(Edit difference data)
-------
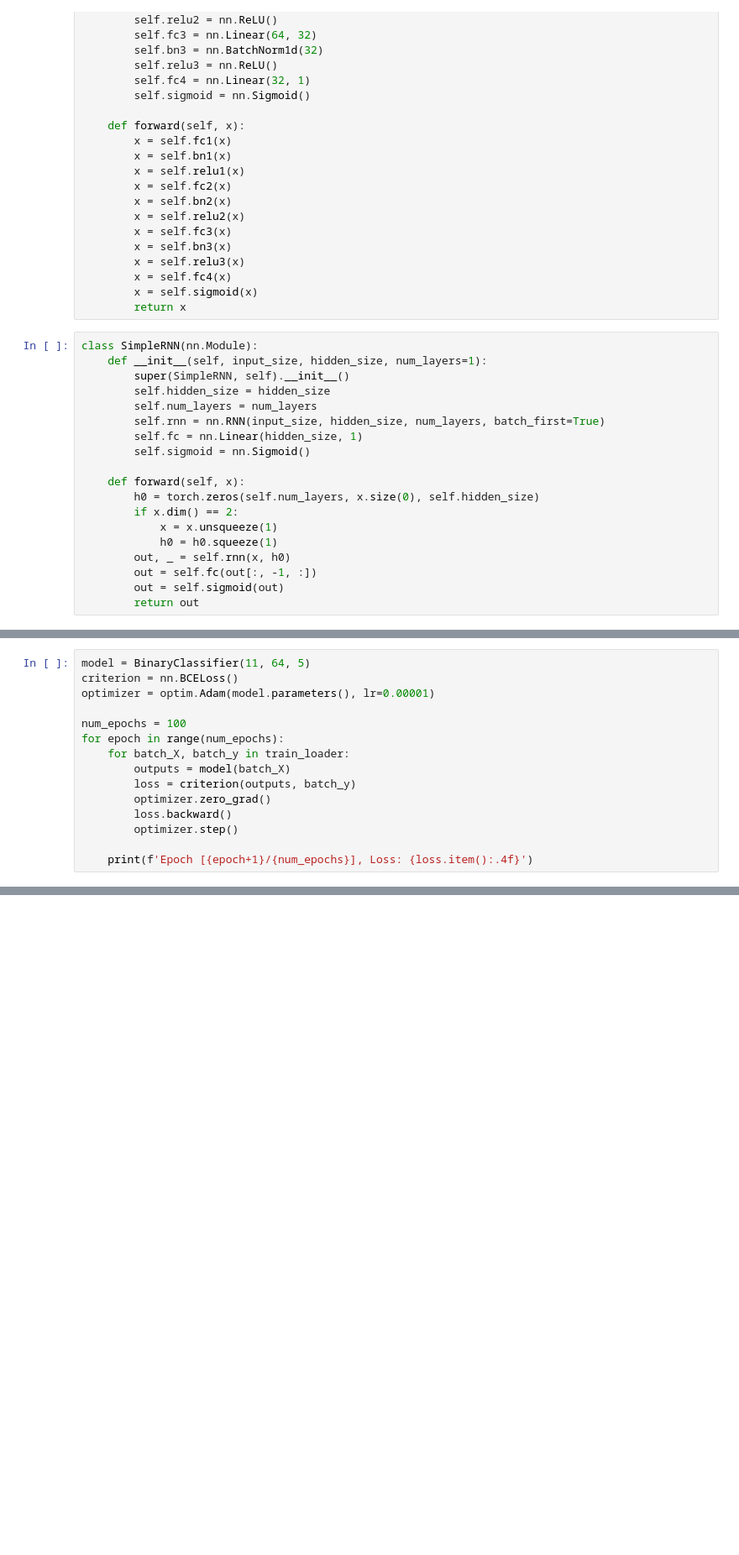
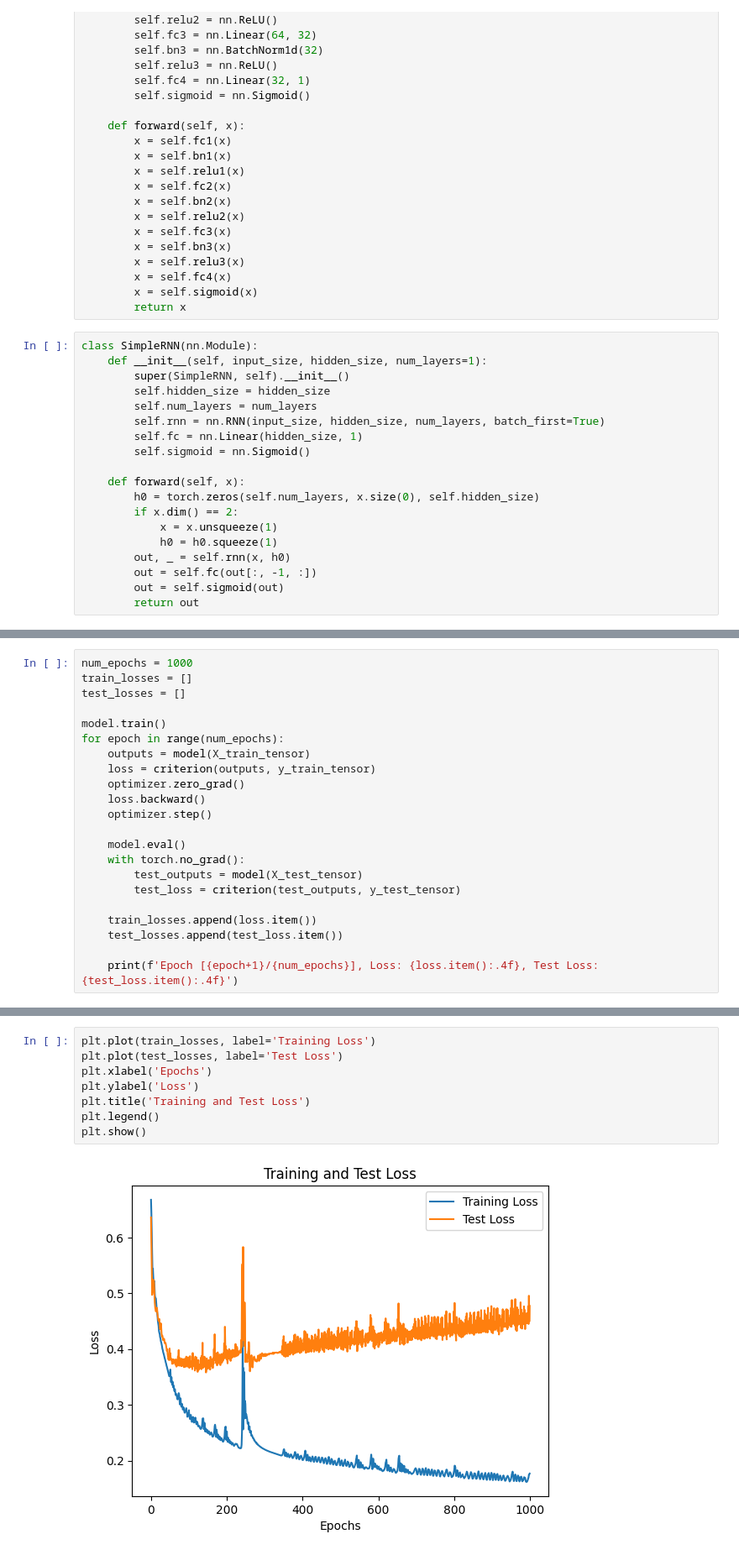
Before and after one commit to mghanem8/ECG-ST-Episode-Detection, a Jupyter notebook: classification.ipynb, the cells around one changed output, grey strips where cells are left out. Shown: that part at 84% size. Saved outputs shown, nothing was run; the diff lists cells and outputs as text; blank space fills up the shorter version.

```diff
--- a/classification.ipynb
+++ b/classification.ipynb
@@ -95,16 +102,23 @@ train_loader = DataLoader(train_dataset, batch_size=64, shuffle=True)
 # %%
-model = BinaryClassifier(11, 64, 5)
-criterion = nn.BCELoss()
-optimizer = optim.Adam(model.parameters(), lr=0.00001)
+num_epochs = 1000
+train_losses = []
+test_losses = []
 
-num_epochs = 100
+model.train()
 for epoch in range(num_epochs):
-    for batch_X, batch_y in train_loader:
-        outputs = model(batch_X)
-        loss = criterion(outputs, batch_y)
-        optimizer.zero_grad()
-        loss.backward()
-        optimizer.step()
+    outputs = model(X_train_tensor)
+    loss = criterion(outputs, y_train_tensor)
+    optimizer.zero_grad()
+    loss.backward()
+    optimizer.step()
 
-    print(f'Epoch [{epoch+1}/{num_epochs}], Loss: {loss.item():.4f}')
+    model.eval()
+    with torch.no_grad():
+        test_outputs = model(X_test_tensor)
+        test_loss = criterion(test_outputs, y_test_tensor)
+
+    train_losses.append(loss.item())
+    test_losses.append(test_loss.item())
+
+    print(f'Epoch [{epoch+1}/{num_epochs}], Loss: {loss.item():.4f}, Test Loss: {test_loss.item():.4f}')
 # %% [output]
@@ -125 +142,11 @@ KeyboardInterrupt:
+# %%
+plt.plot(train_losses, label='Training Loss')
+plt.plot(test_losses, label='Test Loss')
+plt.xlabel('Epochs')
+plt.ylabel('Loss')
+plt.title('Training and Test Loss')
+plt.legend()
+plt.show()
+# %% [output]
+[figure, added]
 # %%
```
Also changed, not shown: parts of 14 cells of this notebook, 3 other files.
-------
TASK STATEMENT: Which lines above include the word "classification"? Return each one.

ANSWER TO THIS EXERCISE:
Before and after one commit to mghanem8/ECG-ST-Episode-Detection, a Jupyter notebook: classification.ipynb, the cells around one changed output, grey strips where cells are left out. Shown: that part at 84% size. Saved outputs shown, nothing was run; the diff lists cells and outputs as text; blank space fills up the shorter version.
--- a/classification.ipynb
+++ b/classification.ipynb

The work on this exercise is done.